Directions for this task: Copy out the entire listing precisely.

Material to process:
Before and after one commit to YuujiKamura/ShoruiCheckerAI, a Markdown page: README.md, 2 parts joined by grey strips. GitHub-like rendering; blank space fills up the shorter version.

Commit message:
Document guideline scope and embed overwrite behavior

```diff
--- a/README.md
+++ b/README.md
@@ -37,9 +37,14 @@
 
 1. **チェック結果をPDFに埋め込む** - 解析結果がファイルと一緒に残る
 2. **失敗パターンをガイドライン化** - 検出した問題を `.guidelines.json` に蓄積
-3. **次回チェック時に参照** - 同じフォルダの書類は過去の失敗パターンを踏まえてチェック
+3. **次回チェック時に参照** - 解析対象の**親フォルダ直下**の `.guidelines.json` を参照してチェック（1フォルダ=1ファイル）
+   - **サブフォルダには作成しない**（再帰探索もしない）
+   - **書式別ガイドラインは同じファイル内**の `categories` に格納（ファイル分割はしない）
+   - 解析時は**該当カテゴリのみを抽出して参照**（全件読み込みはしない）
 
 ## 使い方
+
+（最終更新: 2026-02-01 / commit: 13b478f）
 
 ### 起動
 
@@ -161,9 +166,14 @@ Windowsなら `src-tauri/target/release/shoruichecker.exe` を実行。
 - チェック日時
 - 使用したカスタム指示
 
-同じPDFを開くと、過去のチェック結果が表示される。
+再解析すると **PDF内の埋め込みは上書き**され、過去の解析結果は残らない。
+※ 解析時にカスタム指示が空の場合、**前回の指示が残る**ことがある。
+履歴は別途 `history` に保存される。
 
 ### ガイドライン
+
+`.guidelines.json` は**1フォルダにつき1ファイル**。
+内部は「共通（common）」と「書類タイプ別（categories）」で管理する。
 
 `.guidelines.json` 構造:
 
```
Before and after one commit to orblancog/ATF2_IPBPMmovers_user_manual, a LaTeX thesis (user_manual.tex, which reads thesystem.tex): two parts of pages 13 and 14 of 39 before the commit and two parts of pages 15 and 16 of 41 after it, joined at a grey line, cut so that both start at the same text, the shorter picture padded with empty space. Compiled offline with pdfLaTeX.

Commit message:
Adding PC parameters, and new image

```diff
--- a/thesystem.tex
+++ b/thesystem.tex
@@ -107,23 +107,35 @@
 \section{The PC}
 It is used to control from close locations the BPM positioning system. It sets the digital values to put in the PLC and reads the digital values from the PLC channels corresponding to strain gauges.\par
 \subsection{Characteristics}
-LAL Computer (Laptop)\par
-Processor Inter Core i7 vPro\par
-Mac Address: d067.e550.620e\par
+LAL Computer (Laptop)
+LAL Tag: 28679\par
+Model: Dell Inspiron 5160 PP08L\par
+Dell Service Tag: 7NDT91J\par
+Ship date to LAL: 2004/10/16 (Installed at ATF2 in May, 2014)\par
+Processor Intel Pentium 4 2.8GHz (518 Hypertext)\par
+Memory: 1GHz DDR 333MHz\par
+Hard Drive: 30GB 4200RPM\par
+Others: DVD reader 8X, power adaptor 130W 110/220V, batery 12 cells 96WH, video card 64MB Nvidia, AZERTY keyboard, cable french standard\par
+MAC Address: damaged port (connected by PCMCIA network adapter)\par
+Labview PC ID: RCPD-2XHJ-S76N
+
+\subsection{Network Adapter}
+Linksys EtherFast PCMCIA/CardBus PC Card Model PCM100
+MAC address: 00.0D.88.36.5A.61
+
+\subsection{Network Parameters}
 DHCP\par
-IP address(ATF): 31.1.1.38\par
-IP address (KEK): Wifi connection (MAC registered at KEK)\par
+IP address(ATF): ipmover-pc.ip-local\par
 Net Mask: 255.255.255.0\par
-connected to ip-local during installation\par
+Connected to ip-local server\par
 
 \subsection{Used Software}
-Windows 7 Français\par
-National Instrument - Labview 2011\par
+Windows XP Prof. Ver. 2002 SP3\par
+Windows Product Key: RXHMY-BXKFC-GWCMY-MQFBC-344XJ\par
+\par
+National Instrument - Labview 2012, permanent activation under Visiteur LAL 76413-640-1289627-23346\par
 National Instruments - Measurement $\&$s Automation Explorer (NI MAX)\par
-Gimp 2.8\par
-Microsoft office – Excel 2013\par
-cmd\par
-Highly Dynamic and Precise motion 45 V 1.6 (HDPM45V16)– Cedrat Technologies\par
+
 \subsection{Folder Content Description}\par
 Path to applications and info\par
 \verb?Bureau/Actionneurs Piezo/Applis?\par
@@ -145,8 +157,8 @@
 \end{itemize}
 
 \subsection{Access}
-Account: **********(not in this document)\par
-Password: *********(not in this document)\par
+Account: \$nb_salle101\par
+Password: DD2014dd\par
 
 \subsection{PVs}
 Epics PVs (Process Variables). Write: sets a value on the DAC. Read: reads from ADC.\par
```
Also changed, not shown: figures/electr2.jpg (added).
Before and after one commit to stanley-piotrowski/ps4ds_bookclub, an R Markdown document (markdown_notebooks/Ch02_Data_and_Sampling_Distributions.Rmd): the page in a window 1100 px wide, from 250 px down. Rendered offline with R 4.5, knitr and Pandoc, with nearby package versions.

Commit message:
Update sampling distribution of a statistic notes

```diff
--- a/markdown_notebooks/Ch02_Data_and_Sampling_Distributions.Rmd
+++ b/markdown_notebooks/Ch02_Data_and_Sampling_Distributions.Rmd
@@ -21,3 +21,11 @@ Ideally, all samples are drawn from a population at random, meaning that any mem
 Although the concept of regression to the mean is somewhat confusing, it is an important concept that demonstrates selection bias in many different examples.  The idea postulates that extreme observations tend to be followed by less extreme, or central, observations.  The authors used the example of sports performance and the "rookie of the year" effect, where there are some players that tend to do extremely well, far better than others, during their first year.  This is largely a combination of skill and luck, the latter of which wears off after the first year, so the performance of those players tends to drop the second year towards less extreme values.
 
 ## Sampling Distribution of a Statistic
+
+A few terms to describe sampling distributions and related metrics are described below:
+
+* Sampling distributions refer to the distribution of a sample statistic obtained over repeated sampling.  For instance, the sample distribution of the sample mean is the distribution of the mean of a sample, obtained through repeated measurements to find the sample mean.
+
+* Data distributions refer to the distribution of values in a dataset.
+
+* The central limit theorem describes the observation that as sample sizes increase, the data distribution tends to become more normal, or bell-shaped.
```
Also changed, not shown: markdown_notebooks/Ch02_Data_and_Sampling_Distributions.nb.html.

Task solution:
Before and after one commit to YuujiKamura/ShoruiCheckerAI, a Markdown page: README.md, 2 parts joined by grey strips. GitHub-like rendering; blank space fills up the shorter version.

Commit message:
Document guideline scope and embed overwrite behavior

```diff
--- a/README.md
+++ b/README.md
@@ -37,9 +37,14 @@
 
 1. **チェック結果をPDFに埋め込む** - 解析結果がファイルと一緒に残る
 2. **失敗パターンをガイドライン化** - 検出した問題を `.guidelines.json` に蓄積
-3. **次回チェック時に参照** - 同じフォルダの書類は過去の失敗パターンを踏まえてチェック
+3. **次回チェック時に参照** - 解析対象の**親フォルダ直下**の `.guidelines.json` を参照してチェック（1フォルダ=1ファイル）
+   - **サブフォルダには作成しない**（再帰探索もしない）
+   - **書式別ガイドラインは同じファイル内**の `categories` に格納（ファイル分割はしない）
+   - 解析時は**該当カテゴリのみを抽出して参照**（全件読み込みはしない）
 
 ## 使い方
+
+（最終更新: 2026-02-01 / commit: 13b478f）
 
 ### 起動
 
@@ -161,9 +166,14 @@ Windowsなら `src-tauri/target/release/shoruichecker.exe` を実行。
 - チェック日時
 - 使用したカスタム指示
 
-同じPDFを開くと、過去のチェック結果が表示される。
+再解析すると **PDF内の埋め込みは上書き**され、過去の解析結果は残らない。
+※ 解析時にカスタム指示が空の場合、**前回の指示が残る**ことがある。
+履歴は別途 `history` に保存される。
 
 ### ガイドライン
+
+`.guidelines.json` は**1フォルダにつき1ファイル**。
+内部は「共通（common）」と「書類タイプ別（categories）」で管理する。
 
 `.guidelines.json` 構造:
 
```
Before and after one commit to orblancog/ATF2_IPBPMmovers_user_manual, a LaTeX thesis (user_manual.tex, which reads thesystem.tex): two parts of pages 13 and 14 of 39 before the commit and two parts of pages 15 and 16 of 41 after it, joined at a grey line, cut so that both start at the same text, the shorter picture padded with empty space. Compiled offline with pdfLaTeX.

Commit message:
Adding PC parameters, and new image

```diff
--- a/thesystem.tex
+++ b/thesystem.tex
@@ -107,23 +107,35 @@
 \section{The PC}
 It is used to control from close locations the BPM positioning system. It sets the digital values to put in the PLC and reads the digital values from the PLC channels corresponding to strain gauges.\par
 \subsection{Characteristics}
-LAL Computer (Laptop)\par
-Processor Inter Core i7 vPro\par
-Mac Address: d067.e550.620e\par
+LAL Computer (Laptop)
+LAL Tag: 28679\par
+Model: Dell Inspiron 5160 PP08L\par
+Dell Service Tag: 7NDT91J\par
+Ship date to LAL: 2004/10/16 (Installed at ATF2 in May, 2014)\par
+Processor Intel Pentium 4 2.8GHz (518 Hypertext)\par
+Memory: 1GHz DDR 333MHz\par
+Hard Drive: 30GB 4200RPM\par
+Others: DVD reader 8X, power adaptor 130W 110/220V, batery 12 cells 96WH, video card 64MB Nvidia, AZERTY keyboard, cable french standard\par
+MAC Address: damaged port (connected by PCMCIA network adapter)\par
+Labview PC ID: RCPD-2XHJ-S76N
+
+\subsection{Network Adapter}
+Linksys EtherFast PCMCIA/CardBus PC Card Model PCM100
+MAC address: 00.0D.88.36.5A.61
+
+\subsection{Network Parameters}
 DHCP\par
-IP address(ATF): 31.1.1.38\par
-IP address (KEK): Wifi connection (MAC registered at KEK)\par
+IP address(ATF): ipmover-pc.ip-local\par
 Net Mask: 255.255.255.0\par
-connected to ip-local during installation\par
+Connected to ip-local server\par
 
 \subsection{Used Software}
-Windows 7 Français\par
-National Instrument - Labview 2011\par
+Windows XP Prof. Ver. 2002 SP3\par
+Windows Product Key: RXHMY-BXKFC-GWCMY-MQFBC-344XJ\par
+\par
+National Instrument - Labview 2012, permanent activation under Visiteur LAL 76413-640-1289627-23346\par
 National Instruments - Measurement $\&$s Automation Explorer (NI MAX)\par
-Gimp 2.8\par
-Microsoft office – Excel 2013\par
-cmd\par
-Highly Dynamic and Precise motion 45 V 1.6 (HDPM45V16)– Cedrat Technologies\par
+
 \subsection{Folder Content Description}\par
 Path to applications and info\par
 \verb?Bureau/Actionneurs Piezo/Applis?\par
@@ -145,8 +157,8 @@
 \end{itemize}
 
 \subsection{Access}
-Account: **********(not in this document)\par
-Password: *********(not in this document)\par
+Account: \$nb_salle101\par
+Password: DD2014dd\par
 
 \subsection{PVs}
 Epics PVs (Process Variables). Write: sets a value on the DAC. Read: reads from ADC.\par
```
Also changed, not shown: figures/electr2.jpg (added).
Before and after one commit to stanley-piotrowski/ps4ds_bookclub, an R Markdown document (markdown_notebooks/Ch02_Data_and_Sampling_Distributions.Rmd): the page in a window 1100 px wide, from 250 px down. Rendered offline with R 4.5, knitr and Pandoc, with nearby package versions.

Commit message:
Update sampling distribution of a statistic notes

```diff
--- a/markdown_notebooks/Ch02_Data_and_Sampling_Distributions.Rmd
+++ b/markdown_notebooks/Ch02_Data_and_Sampling_Distributions.Rmd
@@ -21,3 +21,11 @@ Ideally, all samples are drawn from a population at random, meaning that any mem
 Although the concept of regression to the mean is somewhat confusing, it is an important concept that demonstrates selection bias in many different examples.  The idea postulates that extreme observations tend to be followed by less extreme, or central, observations.  The authors used the example of sports performance and the "rookie of the year" effect, where there are some players that tend to do extremely well, far better than others, during their first year.  This is largely a combination of skill and luck, the latter of which wears off after the first year, so the performance of those players tends to drop the second year towards less extreme values.
 
 ## Sampling Distribution of a Statistic
+
+A few terms to describe sampling distributions and related metrics are described below:
+
+* Sampling distributions refer to the distribution of a sample statistic obtained over repeated sampling.  For instance, the sample distribution of the sample mean is the distribution of the mean of a sample, obtained through repeated measurements to find the sample mean.
+
+* Data distributions refer to the distribution of values in a dataset.
+
+* The central limit theorem describes the observation that as sample sizes increase, the data distribution tends to become more normal, or bell-shaped.
```
Also changed, not shown: markdown_notebooks/Ch02_Data_and_Sampling_Distributions.nb.html.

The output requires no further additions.